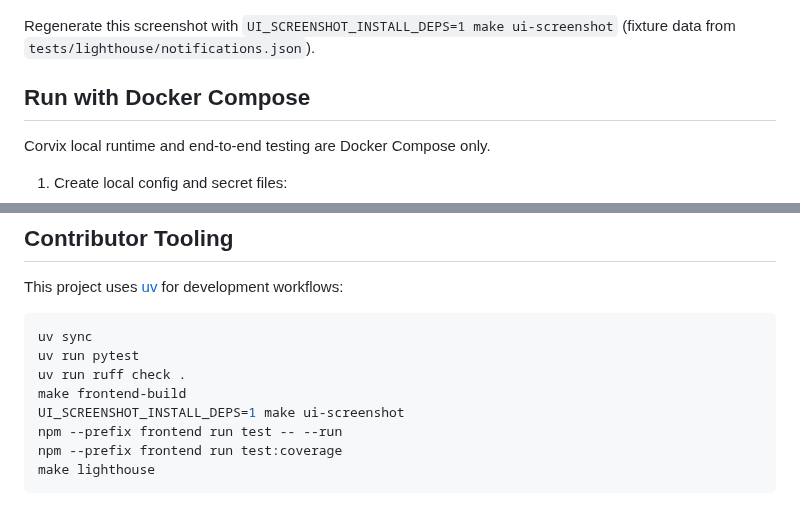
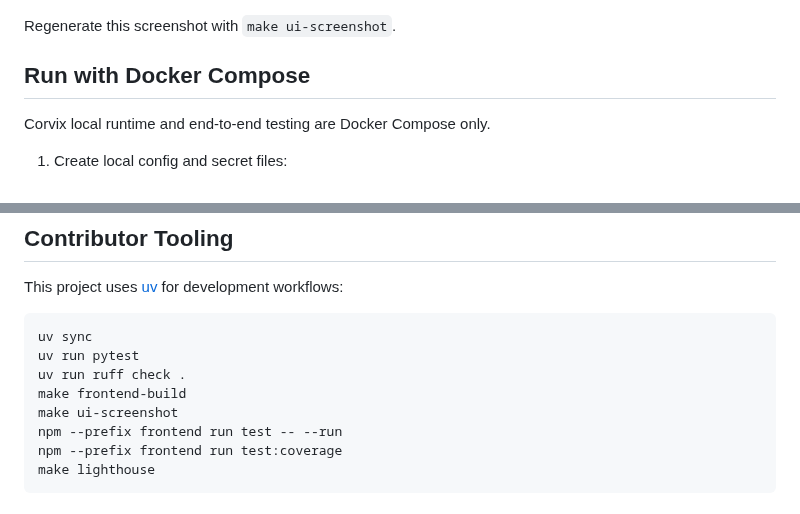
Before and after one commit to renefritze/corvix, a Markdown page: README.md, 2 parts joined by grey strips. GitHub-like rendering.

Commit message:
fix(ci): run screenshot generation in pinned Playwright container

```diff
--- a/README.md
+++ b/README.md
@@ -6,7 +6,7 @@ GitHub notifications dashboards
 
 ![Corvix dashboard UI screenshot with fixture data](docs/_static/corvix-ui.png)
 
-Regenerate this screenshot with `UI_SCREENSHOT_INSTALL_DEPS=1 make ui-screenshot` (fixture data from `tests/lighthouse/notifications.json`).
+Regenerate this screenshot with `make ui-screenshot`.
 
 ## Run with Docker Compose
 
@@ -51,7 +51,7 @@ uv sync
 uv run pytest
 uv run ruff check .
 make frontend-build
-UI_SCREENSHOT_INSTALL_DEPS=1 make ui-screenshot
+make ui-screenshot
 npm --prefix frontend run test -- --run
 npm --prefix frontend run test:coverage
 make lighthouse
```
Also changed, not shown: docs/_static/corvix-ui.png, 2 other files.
____
Please write out all the data again word for word, but not the pictures.

Before and after one commit to renefritze/corvix, a Markdown page: README.md, 2 parts joined by grey strips. GitHub-like rendering.

Commit message:
fix(ci): run screenshot generation in pinned Playwright container

```diff
--- a/README.md
+++ b/README.md
@@ -6,7 +6,7 @@ GitHub notifications dashboards
 
 ![Corvix dashboard UI screenshot with fixture data](docs/_static/corvix-ui.png)
 
-Regenerate this screenshot with `UI_SCREENSHOT_INSTALL_DEPS=1 make ui-screenshot` (fixture data from `tests/lighthouse/notifications.json`).
+Regenerate this screenshot with `make ui-screenshot`.
 
 ## Run with Docker Compose
 
@@ -51,7 +51,7 @@ uv sync
 uv run pytest
 uv run ruff check .
 make frontend-build
-UI_SCREENSHOT_INSTALL_DEPS=1 make ui-screenshot
+make ui-screenshot
 npm --prefix frontend run test -- --run
 npm --prefix frontend run test:coverage
 make lighthouse
```
Also changed, not shown: docs/_static/corvix-ui.png, 2 other files.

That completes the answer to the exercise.